When you use Conclave to build an enclave, Conclave compiles your enclave code into native machine code using GraalVM Native Image. During this process the compiler removes any code that is not used and performs optimisations on the generated codebase.
Entering and exiting an enclave causes a context switch which is fairly expensive in terms of CPU clock cycles. Also, memory accesses inside an enclave can be slower, particularly if memory paging is required. This means that performance inside an enclave will normally be lower than with a regular HotSpot JVM. This table shows the performance difference and how they vary between variety of benchmarks taken from the Computer Language Benchmarks Game.
The "empty" benchmark is measuring the overhead of entering and exiting the enclave, without doing any work. As entering/exiting triggers a variety of hardware mechanisms designed to block side channel attacks this is naturally expensive relative to the cost of a regular function call, however, once the enclave is doing real work this transition cost becomes less relevant.
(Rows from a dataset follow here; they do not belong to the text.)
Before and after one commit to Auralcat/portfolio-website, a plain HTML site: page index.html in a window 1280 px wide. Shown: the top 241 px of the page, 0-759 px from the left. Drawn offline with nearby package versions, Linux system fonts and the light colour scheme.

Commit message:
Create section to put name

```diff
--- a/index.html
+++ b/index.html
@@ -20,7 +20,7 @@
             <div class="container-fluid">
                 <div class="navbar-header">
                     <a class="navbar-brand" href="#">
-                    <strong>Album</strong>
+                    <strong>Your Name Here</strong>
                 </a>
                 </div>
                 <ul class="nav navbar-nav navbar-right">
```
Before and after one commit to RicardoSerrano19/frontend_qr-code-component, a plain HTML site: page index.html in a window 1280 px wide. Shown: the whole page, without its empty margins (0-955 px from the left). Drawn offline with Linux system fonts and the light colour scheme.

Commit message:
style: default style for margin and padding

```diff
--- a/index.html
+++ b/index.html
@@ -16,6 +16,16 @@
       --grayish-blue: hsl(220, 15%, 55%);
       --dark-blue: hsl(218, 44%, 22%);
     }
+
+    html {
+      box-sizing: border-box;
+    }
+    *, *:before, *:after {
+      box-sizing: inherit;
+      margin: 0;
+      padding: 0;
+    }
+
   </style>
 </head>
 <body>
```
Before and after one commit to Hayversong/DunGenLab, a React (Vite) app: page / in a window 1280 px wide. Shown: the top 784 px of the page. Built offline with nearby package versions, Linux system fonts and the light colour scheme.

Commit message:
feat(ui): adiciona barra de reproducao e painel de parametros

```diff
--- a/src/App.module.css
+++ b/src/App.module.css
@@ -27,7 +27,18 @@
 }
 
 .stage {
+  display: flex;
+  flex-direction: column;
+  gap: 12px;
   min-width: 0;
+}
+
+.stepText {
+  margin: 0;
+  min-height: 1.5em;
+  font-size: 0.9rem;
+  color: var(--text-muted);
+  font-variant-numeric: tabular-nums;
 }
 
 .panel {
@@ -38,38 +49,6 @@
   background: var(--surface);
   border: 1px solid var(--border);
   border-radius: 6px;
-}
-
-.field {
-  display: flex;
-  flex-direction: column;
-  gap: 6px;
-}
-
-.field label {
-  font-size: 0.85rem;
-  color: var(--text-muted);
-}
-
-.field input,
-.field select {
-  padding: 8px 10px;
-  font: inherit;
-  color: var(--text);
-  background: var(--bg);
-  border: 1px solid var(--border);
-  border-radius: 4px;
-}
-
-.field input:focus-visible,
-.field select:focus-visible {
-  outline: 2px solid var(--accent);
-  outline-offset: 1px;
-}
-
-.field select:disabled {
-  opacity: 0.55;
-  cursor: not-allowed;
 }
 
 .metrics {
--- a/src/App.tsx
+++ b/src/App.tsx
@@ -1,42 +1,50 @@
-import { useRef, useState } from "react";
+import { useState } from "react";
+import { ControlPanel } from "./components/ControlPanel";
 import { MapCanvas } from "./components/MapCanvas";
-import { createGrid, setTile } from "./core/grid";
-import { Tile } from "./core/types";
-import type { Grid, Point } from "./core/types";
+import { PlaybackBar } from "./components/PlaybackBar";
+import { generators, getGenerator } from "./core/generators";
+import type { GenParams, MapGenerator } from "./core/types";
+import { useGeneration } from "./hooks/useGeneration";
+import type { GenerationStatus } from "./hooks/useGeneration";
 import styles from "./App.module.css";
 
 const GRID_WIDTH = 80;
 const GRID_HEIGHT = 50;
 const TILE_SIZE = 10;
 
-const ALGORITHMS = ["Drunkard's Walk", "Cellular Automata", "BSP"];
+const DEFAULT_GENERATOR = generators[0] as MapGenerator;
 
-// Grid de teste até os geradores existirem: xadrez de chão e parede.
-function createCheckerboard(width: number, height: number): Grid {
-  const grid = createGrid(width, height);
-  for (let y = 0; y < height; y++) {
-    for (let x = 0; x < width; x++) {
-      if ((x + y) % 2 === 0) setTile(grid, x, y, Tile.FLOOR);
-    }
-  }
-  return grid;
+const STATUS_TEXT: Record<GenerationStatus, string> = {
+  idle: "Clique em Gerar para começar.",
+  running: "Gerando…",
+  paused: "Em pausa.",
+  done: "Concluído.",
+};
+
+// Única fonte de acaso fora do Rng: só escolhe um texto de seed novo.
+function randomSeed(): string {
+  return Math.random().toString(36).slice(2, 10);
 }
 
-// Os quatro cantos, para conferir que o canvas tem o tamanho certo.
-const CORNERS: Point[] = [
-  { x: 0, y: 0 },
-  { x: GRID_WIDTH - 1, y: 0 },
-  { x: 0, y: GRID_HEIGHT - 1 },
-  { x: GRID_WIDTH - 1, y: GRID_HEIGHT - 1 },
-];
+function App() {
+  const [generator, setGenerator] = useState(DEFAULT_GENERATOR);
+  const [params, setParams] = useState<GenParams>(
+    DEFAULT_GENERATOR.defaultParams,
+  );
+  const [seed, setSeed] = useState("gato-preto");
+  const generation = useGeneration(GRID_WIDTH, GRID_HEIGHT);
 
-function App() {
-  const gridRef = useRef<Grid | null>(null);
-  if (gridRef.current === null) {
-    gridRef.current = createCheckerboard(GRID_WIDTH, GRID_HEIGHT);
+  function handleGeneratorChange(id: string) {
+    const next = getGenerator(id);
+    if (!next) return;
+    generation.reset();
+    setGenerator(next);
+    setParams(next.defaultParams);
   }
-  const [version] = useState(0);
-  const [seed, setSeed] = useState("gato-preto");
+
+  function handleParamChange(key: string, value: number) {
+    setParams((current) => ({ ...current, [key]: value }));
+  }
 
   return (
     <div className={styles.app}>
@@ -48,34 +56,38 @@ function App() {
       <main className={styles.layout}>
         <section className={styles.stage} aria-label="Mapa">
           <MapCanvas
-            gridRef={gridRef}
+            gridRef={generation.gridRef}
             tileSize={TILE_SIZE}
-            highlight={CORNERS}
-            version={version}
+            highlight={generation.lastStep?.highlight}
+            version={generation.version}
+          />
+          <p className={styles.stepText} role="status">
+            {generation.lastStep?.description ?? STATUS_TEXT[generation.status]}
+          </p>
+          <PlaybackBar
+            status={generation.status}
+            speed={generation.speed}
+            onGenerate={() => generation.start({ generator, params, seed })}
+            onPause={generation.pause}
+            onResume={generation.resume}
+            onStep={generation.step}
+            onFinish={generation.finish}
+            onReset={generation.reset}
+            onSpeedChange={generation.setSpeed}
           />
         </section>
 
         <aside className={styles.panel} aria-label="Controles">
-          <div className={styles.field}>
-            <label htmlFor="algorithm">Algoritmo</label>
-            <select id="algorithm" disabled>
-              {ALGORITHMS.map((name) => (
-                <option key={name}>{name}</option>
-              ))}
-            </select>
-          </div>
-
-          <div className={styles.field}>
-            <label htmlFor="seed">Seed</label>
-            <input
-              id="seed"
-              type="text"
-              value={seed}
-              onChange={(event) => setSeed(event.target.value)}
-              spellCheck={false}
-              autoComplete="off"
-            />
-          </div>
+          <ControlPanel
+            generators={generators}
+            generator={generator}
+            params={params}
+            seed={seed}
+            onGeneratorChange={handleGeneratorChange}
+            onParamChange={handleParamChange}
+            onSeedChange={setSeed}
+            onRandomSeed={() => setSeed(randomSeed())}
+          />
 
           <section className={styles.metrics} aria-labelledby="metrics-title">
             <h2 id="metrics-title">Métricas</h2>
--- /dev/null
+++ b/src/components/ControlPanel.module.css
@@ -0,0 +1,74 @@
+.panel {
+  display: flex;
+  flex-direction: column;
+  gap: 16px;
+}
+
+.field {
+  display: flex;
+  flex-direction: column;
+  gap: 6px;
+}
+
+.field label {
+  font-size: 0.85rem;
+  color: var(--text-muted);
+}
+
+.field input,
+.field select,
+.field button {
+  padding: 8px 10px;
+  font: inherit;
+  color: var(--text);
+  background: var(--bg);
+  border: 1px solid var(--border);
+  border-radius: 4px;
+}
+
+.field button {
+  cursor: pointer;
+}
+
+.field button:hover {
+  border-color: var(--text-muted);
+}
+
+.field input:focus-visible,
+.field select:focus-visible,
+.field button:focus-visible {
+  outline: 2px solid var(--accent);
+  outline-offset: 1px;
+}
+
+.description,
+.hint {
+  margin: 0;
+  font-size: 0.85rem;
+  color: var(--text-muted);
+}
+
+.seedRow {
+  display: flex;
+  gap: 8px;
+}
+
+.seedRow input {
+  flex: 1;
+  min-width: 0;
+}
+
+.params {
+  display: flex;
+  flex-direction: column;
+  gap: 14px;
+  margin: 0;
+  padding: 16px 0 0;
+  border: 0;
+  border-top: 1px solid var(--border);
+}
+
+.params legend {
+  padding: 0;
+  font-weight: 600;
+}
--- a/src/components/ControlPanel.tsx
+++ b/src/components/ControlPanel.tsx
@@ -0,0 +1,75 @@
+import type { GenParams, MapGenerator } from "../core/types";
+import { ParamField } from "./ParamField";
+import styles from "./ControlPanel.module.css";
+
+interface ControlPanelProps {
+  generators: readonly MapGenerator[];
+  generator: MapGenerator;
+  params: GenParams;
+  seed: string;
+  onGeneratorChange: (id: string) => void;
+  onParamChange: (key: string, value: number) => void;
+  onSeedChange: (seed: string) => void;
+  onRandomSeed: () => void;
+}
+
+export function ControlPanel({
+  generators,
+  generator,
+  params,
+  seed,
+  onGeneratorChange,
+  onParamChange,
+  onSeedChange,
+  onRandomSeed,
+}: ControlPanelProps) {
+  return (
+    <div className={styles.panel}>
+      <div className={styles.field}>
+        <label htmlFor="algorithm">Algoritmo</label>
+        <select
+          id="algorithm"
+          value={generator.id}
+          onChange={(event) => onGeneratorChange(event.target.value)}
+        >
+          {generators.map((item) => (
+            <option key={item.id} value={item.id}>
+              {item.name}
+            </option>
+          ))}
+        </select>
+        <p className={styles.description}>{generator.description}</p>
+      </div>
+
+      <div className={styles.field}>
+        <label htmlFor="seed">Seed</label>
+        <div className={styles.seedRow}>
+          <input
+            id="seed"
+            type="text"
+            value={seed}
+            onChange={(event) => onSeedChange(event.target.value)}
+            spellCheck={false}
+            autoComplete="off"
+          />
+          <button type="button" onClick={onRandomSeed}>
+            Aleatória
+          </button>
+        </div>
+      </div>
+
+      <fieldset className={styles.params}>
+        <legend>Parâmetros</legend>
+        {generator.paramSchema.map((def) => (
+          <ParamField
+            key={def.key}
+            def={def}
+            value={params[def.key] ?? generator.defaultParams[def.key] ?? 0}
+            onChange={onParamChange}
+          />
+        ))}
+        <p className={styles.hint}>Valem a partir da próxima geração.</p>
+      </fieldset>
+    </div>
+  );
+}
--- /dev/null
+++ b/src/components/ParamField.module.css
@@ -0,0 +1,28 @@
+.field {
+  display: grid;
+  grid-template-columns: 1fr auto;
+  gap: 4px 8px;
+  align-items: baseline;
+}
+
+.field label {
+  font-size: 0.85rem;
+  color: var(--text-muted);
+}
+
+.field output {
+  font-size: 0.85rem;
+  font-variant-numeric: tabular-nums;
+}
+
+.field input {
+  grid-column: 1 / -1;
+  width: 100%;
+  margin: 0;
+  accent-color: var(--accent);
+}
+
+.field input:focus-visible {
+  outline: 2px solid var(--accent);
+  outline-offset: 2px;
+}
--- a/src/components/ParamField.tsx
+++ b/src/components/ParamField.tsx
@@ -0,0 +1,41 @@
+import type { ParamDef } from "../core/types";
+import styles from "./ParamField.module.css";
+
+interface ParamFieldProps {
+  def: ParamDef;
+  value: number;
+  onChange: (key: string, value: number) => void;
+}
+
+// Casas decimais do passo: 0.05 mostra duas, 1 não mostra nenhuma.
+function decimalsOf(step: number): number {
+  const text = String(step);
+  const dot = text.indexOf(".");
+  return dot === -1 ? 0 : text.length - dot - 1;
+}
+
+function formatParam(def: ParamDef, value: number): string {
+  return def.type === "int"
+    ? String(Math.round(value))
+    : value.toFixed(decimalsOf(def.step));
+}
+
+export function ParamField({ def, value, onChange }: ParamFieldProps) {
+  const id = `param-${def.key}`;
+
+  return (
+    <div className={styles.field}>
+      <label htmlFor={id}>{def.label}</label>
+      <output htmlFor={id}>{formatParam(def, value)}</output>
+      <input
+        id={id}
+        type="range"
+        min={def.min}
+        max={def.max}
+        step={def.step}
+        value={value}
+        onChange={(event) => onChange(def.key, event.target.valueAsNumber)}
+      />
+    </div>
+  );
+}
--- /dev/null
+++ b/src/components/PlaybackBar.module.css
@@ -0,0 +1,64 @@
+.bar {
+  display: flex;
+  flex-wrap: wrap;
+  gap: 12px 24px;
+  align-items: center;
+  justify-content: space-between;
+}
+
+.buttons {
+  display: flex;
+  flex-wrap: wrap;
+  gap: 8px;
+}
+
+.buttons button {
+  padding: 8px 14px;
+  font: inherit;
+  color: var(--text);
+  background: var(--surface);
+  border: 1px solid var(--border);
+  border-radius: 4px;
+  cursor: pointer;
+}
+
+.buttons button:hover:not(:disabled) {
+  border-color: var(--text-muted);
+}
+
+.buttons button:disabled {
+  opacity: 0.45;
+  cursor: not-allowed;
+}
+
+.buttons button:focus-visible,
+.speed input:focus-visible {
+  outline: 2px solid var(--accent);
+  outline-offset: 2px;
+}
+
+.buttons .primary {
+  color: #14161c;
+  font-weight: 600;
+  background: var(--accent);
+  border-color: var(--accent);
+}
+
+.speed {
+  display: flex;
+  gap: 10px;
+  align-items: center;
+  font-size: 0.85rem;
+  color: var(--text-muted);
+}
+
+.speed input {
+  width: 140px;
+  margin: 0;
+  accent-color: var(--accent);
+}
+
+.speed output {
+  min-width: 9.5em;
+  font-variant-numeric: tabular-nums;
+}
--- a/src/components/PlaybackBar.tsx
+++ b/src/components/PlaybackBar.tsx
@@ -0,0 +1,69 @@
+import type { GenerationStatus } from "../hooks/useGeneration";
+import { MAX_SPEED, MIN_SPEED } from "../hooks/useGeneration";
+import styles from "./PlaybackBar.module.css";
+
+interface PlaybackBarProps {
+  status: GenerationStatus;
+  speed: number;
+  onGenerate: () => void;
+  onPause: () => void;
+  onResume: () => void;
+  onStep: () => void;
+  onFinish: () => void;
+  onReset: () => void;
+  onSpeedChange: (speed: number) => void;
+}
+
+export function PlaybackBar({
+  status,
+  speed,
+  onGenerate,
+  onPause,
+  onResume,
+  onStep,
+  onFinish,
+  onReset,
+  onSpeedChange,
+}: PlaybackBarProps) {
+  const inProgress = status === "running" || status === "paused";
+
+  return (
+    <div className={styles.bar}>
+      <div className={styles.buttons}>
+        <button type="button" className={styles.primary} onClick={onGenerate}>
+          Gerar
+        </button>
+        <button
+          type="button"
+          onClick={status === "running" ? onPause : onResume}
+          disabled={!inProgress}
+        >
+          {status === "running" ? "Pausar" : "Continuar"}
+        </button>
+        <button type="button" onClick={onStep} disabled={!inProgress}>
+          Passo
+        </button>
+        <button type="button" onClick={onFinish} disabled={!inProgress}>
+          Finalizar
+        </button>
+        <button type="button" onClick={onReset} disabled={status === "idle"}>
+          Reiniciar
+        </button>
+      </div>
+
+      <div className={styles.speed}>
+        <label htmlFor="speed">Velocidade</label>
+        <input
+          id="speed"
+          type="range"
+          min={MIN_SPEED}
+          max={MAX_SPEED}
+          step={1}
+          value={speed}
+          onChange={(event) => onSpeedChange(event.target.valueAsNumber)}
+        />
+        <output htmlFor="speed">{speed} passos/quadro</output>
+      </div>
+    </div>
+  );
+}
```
Higher scores are better. As you can see, the performance hit overall of using an enclave is highly dependent on what exactly the code is doing (primarily, memory access patterns).